## [What you will do]
Within the listing below, count the lines that have the string "index". Answer with that number only.
START Input records
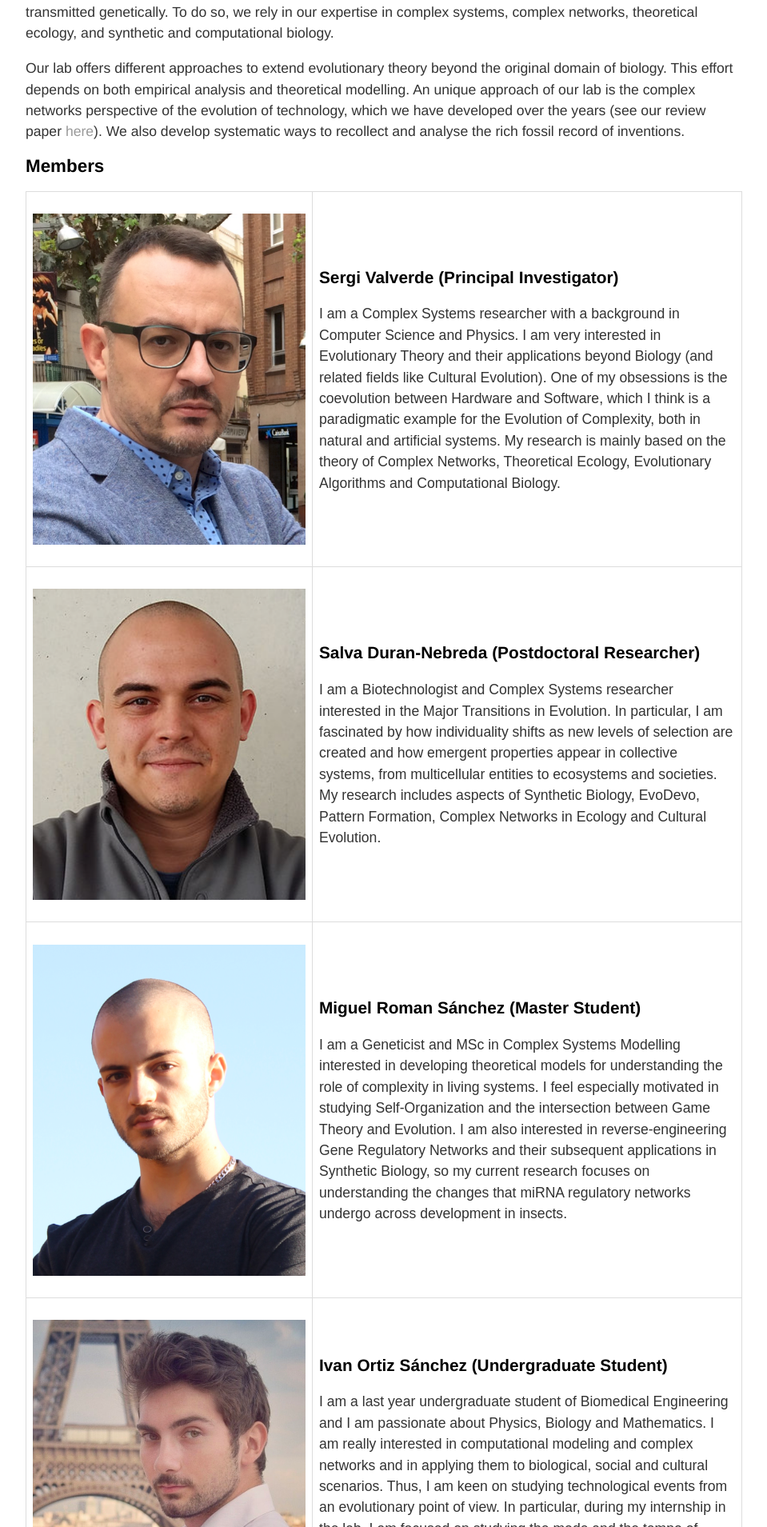
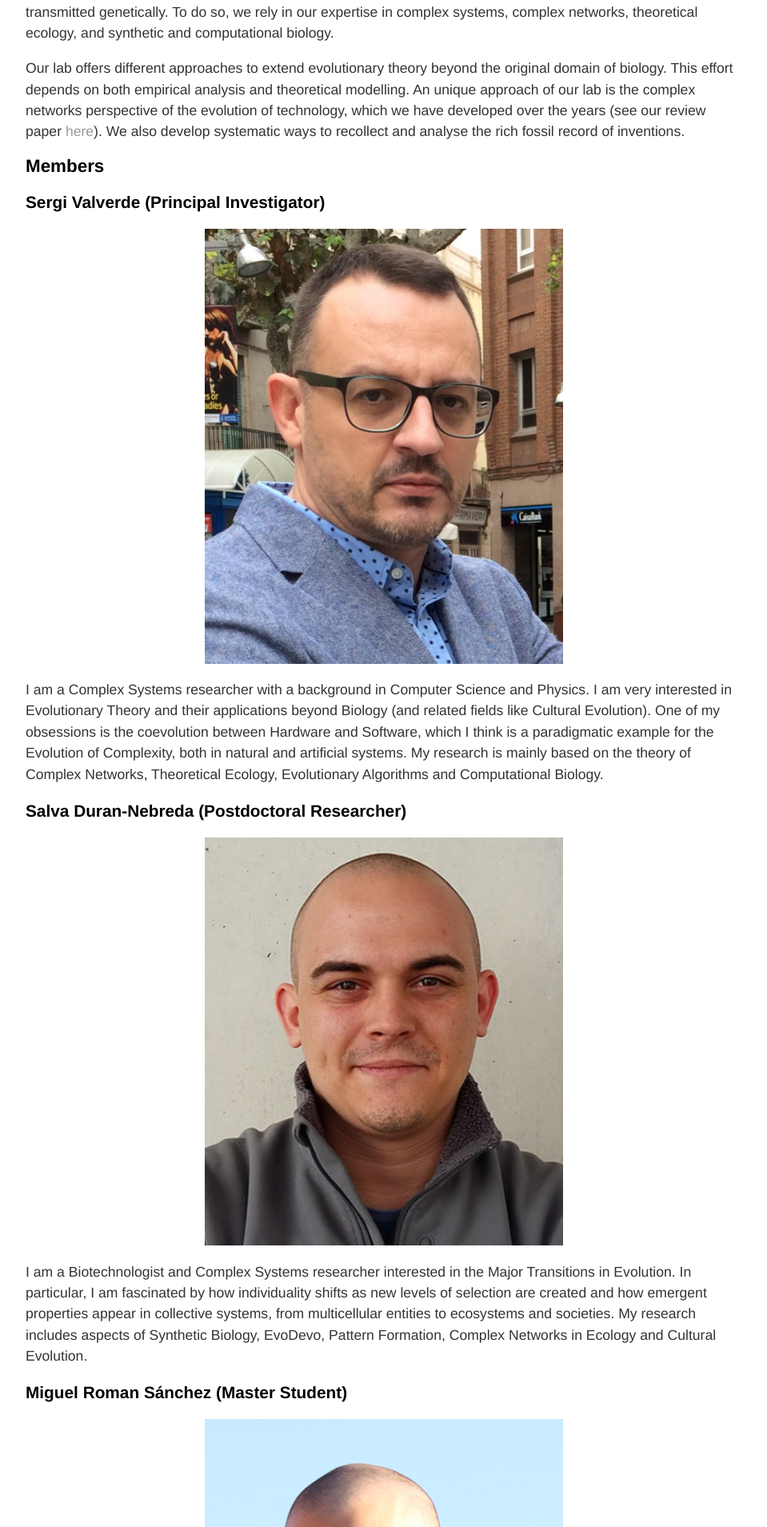
Before and after one commit to svalver/svalver.github.io, a Jekyll site: the page built from index.html, in a window 1280 px wide. Shown: the part 731-2640 px from the top of the page at 80% size, without its empty margins (160-1119 px from the left). Built offline with Jekyll 4.4.1, drawn with Linux system fonts in a browser that asks for light colours.

Commit message:
Update index.html
update index

```diff
--- a/index.html
+++ b/index.html
@@ -35,53 +35,38 @@ td, th {
 
 
 <h2>Members</h2>
-<table style="width:100%">
-<tr>
-    <td style="width:40%"><img src = "images/sergi_valverde.png"  style="float:center;"/></td>
-    <td><h3>Sergi Valverde (Principal Investigator)</h3>
+
+
+<h3>Sergi Valverde (Principal Investigator)</h3>
+    <img src = "images/sergi_valverde.png"  style="float:center;width:50%"/>
+
         <p>I am a Complex Systems researcher with a background in Computer Science and Physics. I am very interested in Evolutionary Theory and their applications beyond Biology (and related fields like Cultural Evolution). One of my obsessions is the coevolution between Hardware and Software, which I think is a paradigmatic example for the Evolution of Complexity, both in natural and artificial systems. My research is mainly based on the theory of Complex Networks, Theoretical Ecology, Evolutionary Algorithms and Computational Biology. </p>
-    </td>
-</tr>
-<tr>
-    <td style="width:40%"><img src = "images/salva_duran.png"  style="float:center;"/></td>
-    <td><h3>Salva Duran-Nebreda (Postdoctoral Researcher)</h3>
+
+<h3>Salva Duran-Nebreda (Postdoctoral Researcher)</h3>
+<img src = "images/salva_duran.png"  style="float:center;width:50%"/>
+
     <p>I am a Biotechnologist and Complex Systems researcher interested in the Major Transitions in Evolution. In particular, I am fascinated by how individuality shifts as new levels of selection are created and how emergent properties appear in collective systems, from multicellular entities to ecosystems and societies.  My research includes aspects of Synthetic Biology, EvoDevo, Pattern Formation, Complex Networks in Ecology and Cultural Evolution.</p>
-    </td>
-</tr>
-<tr>
-    <td style="width:40%"><img src = "images/miguel_roman.png"  style="float:center;"/></td>
-    <td><h3>Miguel Roman Sánchez (Master Student)</h3>
 
-    <p>I am a Geneticist and MSc in Complex Systems Modelling interested in developing theoretical models for understanding the role of complexity in living systems. I feel especially motivated in studying Self-Organization and the intersection between Game Theory and Evolution. I am also interested in reverse-engineering Gene Regulatory Networks and their subsequent applications in Synthetic Biology, so my current research focuses on understanding the changes that miRNA regulatory networks undergo across development in insects.</p>
-    </td>
-</tr>
-<tr>
-    <td style="width:40%"><img src = "images/ivan_ortiz.png"  style="float:center;"/></td>
-    <td><h3>Ivan Ortiz Sánchez (Undergraduate Student)</h3>
-    <p>I am a last year undergraduate student of Biomedical Engineering and I am passionate about Physics, Biology and Mathematics. I am really interested in computational modeling and complex networks and in applying them to biological, social and cultural scenarios. Thus, I am keen on studying technological events from an evolutionary point of view. In particular, during my internship in the lab, I am focused on studying the mode and the tempo of cultural evolution in video games, with the aim of establishing linkages between video game performance and the characteristics of player communities.</p></td>
+<h3>Miguel Roman Sánchez (Master Student)</h3>
+<img src = "images/miguel_roman.png"  style="float:center;width:50%"/>
 
-</tr>
-</table>
+<p>I am a Geneticist and MSc in Complex Systems Modelling interested in developing theoretical models for understanding the role of complexity in living systems. I feel especially motivated in studying Self-Organization and the intersection between Game Theory and Evolution. I am also interested in reverse-engineering Gene Regulatory Networks and their subsequent applications in Synthetic Biology, so my current research focuses on understanding the changes that miRNA regulatory networks undergo across development in insects.</p>
+
+<h3>Ivan Ortiz Sánchez (Undergraduate Student)</h3>
+
+    <img src = "images/ivan_ortiz.png"  style="float:center;width:50%"/>
+    <p>I am a last year undergraduate student of Biomedical Engineering and I am passionate about Physics, Biology and Mathematics. I am really interested in computational modeling and complex networks and in applying them to biological, social and cultural scenarios. Thus, I am keen on studying technological events from an evolutionary point of view. In particular, during my internship in the lab, I am focused on studying the mode and the tempo of cultural evolution in video games, with the aim of establishing linkages between video game performance and the characteristics of player communities.</p>
 
 <h2>External</h2>
 
-<table style="width:100%">
-<tr>
-    <td style="width:40%"><img src = "images/blai_vidiella.png"  style="float:center;"/></td>
-    <td><h3>Blai Vidiella (Researcher)</h3></td>
-</tr>
-</table>
+<h3>Blai Vidiella (Researcher)</h3>
+<img src = "images/blai_vidiella.png"  style="float:center;width:50%"/>
 
 
 <h2>Alumni</h2>
 
-<table style="width:100%">
-<tr>
-    <td style="width:40%"><img src = "images/simon_carrignon.jpg"  style="float:center;"/></td>
-    <td><h3>Simon Carrignon  (Former PhD Student)</h3></td>
-</tr>
-</table>
-
+<h3>Simon Carrignon  (Former PhD Student)</h3>
+<img src = "images/simon_carrignon.jpg"  style="float:center;width:50%"/>
 
 <p>
 Keywords: Complex Systems, Complex Networks, Cultural Evolution, Ecological Networks, Artificial Life.
```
END Input records
## [Response below]
5